»»
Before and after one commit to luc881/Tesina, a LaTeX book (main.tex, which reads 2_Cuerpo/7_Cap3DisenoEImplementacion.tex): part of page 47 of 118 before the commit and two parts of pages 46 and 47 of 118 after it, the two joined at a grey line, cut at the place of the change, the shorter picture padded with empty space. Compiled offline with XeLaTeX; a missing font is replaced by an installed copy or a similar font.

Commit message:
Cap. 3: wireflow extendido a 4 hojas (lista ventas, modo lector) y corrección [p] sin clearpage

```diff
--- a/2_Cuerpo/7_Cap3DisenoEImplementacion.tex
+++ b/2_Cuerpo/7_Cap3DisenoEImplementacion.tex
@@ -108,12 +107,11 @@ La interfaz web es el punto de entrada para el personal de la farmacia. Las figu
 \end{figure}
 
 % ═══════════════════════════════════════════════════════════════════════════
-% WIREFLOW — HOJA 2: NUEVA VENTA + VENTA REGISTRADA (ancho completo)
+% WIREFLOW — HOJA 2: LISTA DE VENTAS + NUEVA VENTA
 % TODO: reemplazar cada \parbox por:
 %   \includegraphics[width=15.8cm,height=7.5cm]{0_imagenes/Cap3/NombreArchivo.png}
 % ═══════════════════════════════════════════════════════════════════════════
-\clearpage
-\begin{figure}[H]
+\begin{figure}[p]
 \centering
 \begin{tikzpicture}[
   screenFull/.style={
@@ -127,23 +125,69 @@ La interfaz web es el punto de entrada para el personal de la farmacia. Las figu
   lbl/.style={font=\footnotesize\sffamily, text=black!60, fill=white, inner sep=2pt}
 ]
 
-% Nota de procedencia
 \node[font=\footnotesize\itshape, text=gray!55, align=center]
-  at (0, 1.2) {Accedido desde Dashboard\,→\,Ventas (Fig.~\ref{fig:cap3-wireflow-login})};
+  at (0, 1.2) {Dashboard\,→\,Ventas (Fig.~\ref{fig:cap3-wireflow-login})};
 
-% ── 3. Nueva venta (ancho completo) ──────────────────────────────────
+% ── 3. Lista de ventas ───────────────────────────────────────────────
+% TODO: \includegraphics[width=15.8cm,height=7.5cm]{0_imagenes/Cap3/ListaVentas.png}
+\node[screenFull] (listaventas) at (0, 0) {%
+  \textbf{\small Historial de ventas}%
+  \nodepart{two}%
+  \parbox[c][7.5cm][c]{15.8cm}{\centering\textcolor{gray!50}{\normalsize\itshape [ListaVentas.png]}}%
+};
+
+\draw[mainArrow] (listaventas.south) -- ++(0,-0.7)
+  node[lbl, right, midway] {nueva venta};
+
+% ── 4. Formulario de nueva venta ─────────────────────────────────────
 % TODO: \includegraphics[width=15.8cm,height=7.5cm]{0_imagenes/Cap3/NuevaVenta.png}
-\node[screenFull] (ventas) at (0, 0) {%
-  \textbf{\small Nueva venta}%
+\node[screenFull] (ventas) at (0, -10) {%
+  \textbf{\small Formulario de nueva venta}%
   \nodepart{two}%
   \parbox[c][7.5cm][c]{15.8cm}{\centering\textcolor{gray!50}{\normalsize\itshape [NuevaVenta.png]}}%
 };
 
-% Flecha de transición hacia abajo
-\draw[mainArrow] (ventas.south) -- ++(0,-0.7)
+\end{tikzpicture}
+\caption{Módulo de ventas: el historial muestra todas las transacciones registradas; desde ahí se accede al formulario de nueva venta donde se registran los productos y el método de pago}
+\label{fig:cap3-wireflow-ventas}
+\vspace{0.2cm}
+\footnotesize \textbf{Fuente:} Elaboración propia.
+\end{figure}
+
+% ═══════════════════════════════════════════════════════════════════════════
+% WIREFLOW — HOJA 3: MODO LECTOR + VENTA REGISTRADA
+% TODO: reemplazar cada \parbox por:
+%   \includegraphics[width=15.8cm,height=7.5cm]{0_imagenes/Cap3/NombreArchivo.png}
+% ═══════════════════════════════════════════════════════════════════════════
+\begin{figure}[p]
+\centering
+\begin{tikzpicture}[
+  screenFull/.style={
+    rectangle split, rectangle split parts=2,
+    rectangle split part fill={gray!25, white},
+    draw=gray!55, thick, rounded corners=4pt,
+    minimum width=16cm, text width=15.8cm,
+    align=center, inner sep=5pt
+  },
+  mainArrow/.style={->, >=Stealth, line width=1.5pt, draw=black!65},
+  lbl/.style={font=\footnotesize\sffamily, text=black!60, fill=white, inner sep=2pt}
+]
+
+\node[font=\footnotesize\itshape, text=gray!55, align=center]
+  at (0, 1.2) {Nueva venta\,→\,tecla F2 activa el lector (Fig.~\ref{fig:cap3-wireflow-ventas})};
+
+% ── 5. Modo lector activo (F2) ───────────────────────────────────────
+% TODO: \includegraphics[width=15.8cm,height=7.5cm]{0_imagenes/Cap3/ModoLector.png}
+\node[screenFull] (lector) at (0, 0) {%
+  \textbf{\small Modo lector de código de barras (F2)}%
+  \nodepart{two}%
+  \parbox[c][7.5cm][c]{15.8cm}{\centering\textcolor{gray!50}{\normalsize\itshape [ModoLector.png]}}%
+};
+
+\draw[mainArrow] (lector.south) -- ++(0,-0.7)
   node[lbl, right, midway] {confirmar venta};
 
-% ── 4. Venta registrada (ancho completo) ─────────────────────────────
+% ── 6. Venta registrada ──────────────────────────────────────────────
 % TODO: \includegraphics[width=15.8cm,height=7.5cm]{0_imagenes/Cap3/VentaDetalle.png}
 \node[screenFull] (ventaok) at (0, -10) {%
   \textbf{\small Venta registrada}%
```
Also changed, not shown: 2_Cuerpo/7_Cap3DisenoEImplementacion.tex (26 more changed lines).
««
»»
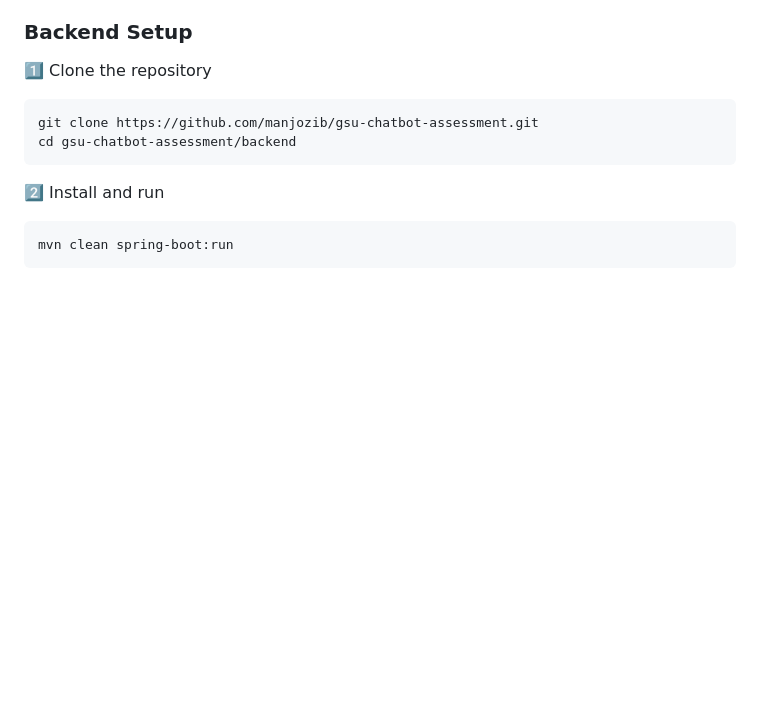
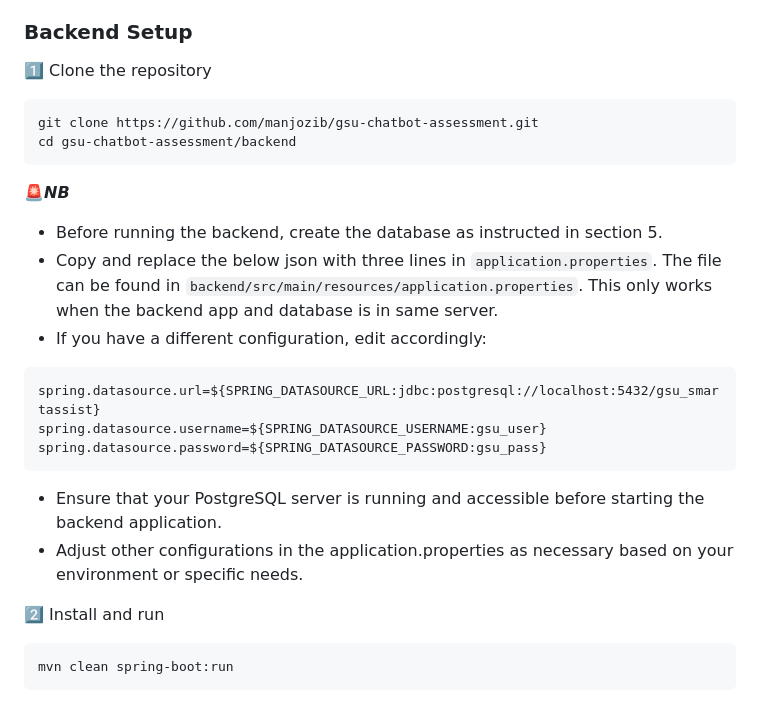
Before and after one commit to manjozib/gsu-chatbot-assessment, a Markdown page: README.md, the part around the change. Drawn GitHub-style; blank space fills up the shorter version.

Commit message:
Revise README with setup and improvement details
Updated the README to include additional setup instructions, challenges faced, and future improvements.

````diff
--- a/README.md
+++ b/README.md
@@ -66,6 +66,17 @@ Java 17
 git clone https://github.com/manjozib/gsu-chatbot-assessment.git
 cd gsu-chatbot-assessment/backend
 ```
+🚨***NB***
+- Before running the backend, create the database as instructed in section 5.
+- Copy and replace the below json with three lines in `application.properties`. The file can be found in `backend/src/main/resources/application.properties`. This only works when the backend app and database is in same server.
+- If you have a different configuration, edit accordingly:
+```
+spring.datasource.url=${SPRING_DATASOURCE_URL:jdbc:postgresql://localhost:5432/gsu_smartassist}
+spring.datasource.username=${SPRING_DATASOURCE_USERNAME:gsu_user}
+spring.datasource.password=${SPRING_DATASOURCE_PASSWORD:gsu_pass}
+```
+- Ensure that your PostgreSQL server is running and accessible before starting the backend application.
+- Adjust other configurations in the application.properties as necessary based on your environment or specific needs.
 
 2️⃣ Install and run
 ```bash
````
««
»»
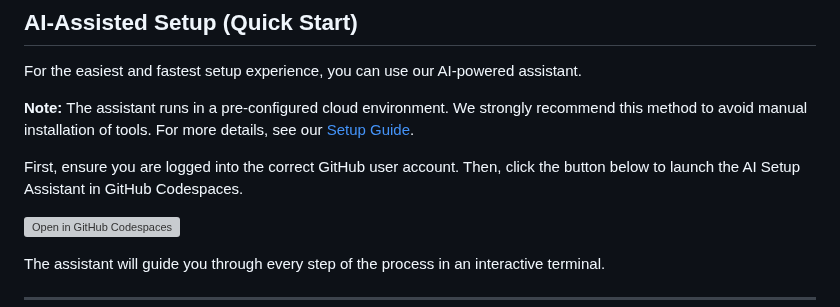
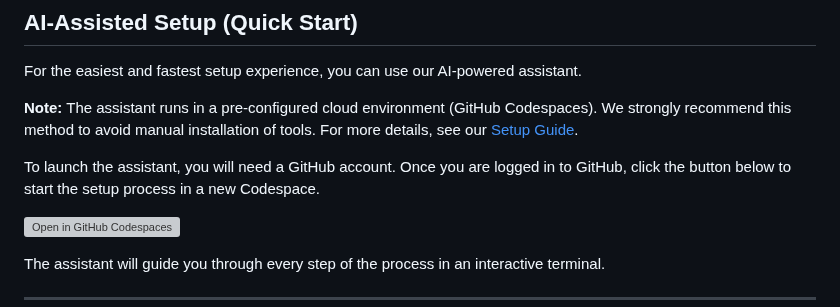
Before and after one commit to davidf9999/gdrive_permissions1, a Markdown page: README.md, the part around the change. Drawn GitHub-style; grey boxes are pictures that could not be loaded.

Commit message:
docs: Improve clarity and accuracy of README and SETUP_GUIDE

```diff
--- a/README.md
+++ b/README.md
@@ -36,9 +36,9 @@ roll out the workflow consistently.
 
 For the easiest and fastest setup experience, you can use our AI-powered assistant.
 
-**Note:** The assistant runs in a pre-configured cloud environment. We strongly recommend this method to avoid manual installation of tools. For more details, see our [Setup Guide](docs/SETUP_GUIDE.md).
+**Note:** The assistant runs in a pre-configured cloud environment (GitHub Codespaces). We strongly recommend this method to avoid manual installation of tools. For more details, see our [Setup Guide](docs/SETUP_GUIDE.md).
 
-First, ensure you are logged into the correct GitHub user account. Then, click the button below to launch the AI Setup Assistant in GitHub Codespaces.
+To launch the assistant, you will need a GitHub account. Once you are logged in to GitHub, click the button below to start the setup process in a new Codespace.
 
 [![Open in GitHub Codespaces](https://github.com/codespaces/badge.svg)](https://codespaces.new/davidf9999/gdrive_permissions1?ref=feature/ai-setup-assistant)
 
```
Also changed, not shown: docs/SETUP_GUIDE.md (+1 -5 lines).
««
● Requirement:
Identify each line in the entries with the word "NombreArchivo" and copy it.

● Solved problem:
 %   \includegraphics[width=15.8cm,height=7.5cm]{0_imagenes/Cap3/NombreArchivo.png}
+%   \includegraphics[width=15.8cm,height=7.5cm]{0_imagenes/Cap3/NombreArchivo.png}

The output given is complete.